“Echo 1 was successful in demonstrating the simple fact that it was possible to transmit a message over a long distance between two locations on Earth by bouncing it off an orbiting object. But it was a dead-end technology,” says John Logsdon, professor emeritus and founder of the Space Policy Institute at George Washington University. Logsdon also served on the NASA Advisory Council and the Columbia Accident Investigation Board.
“What was needed was onboard equipment to process the incoming signal and then retransmit it back to Earth. That capability was demonstrated in 1962 by the Telstar satellite”, he adds.
Echo’s Legacy 1
President Kennedy on Telstar.
In late 1962, the communications giant AT&T launched Telstar, the first active communications satellite; Echo 1 paved the way. Like Echo 1, Telstar was launched from Cape Canaveral on a Thor-Delta rocket, and although it is no longer active, it continues to orbit the Earth. The Telstar was responsible for the first transatlantic transmissions, from stations in the US, Canada and Europe. The first commercial communications satellite was launched soon after, in 1965: Intelsat 1.
Since then, fixed (as opposed to orbit) satellite technology has enabled continuous coverage of part of the Earth’s surface.

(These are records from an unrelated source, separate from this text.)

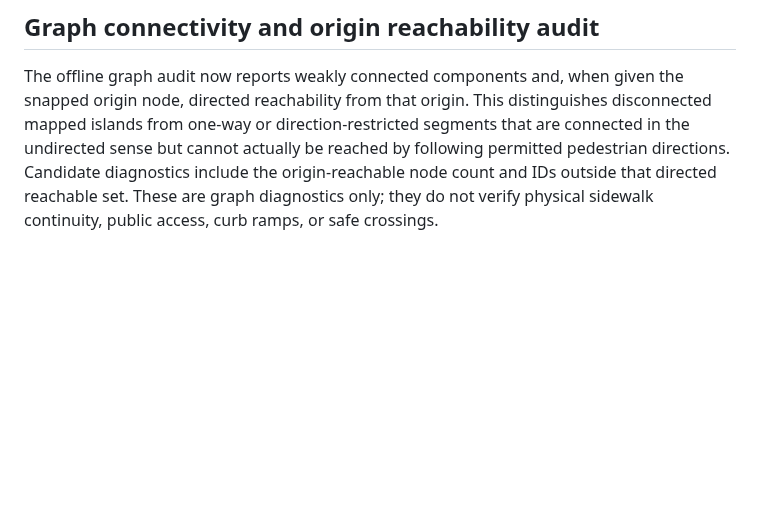
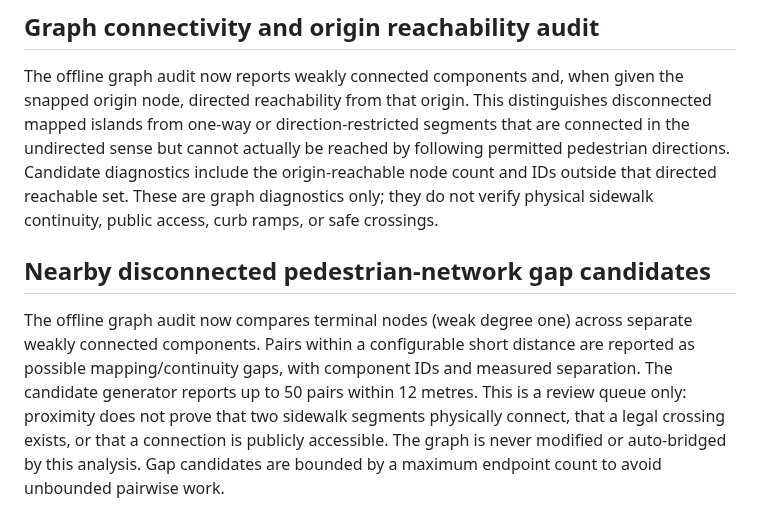
Before and after one commit to updog27/step-x-step, a Markdown page: docs/pedestrian-network-prototype.md, the part around the change. Drawn GitHub-style; blank space fills up the shorter version.

Commit message:
Document unverified pedestrian network gap diagnostics

```diff
--- a/docs/pedestrian-network-prototype.md
+++ b/docs/pedestrian-network-prototype.md
@@ -363,3 +363,8 @@ The graph builder now classifies each OSM way as `eligible`, `excluded`, or `nee
 ## Graph connectivity and origin reachability audit
 
 The offline graph audit now reports weakly connected components and, when given the snapped origin node, directed reachability from that origin. This distinguishes disconnected mapped islands from one-way or direction-restricted segments that are connected in the undirected sense but cannot actually be reached by following permitted pedestrian directions. Candidate diagnostics include the origin-reachable node count and IDs outside that directed reachable set. These are graph diagnostics only; they do not verify physical sidewalk continuity, public access, curb ramps, or safe crossings.
+
+
+## Nearby disconnected pedestrian-network gap candidates
+
+The offline graph audit now compares terminal nodes (weak degree one) across separate weakly connected components. Pairs within a configurable short distance are reported as possible mapping/continuity gaps, with component IDs and measured separation. The candidate generator reports up to 50 pairs within 12 metres. This is a review queue only: proximity does not prove that two sidewalk segments physically connect, that a legal crossing exists, or that a connection is publicly accessible. The graph is never modified or auto-bridged by this analysis. Gap candidates are bounded by a maximum endpoint count to avoid unbounded pairwise work.
```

In the 1990s, the advent of mobile phones and cellular radio started a boom in satellite communications, growing at more than 20 percent a year, according to Andrew J. Butrica, author of Beyond the Ionosphere: Fifty Years of Satellite Communication.
Today, Butrica writes, satellite communications are largely focused on the development of a global satellite system, such as GPS. Ongoing geopolitical tensions also mean that some territories are seeking to create their own global satellite systems as a means of gaining strategic advantage: Russia and China, for example, offer each other equipment to study global satellite communications, but do not collaborate on it. your investigation. .
There are tens of thousands of satellites in orbit around the Earth; we depend on them for communications, maps, television, the Internet, and more. In 60 years, satellite communications have come a long way from that image of “MIT” on a black-and-white television screen (and fortunately, so has television entertainment).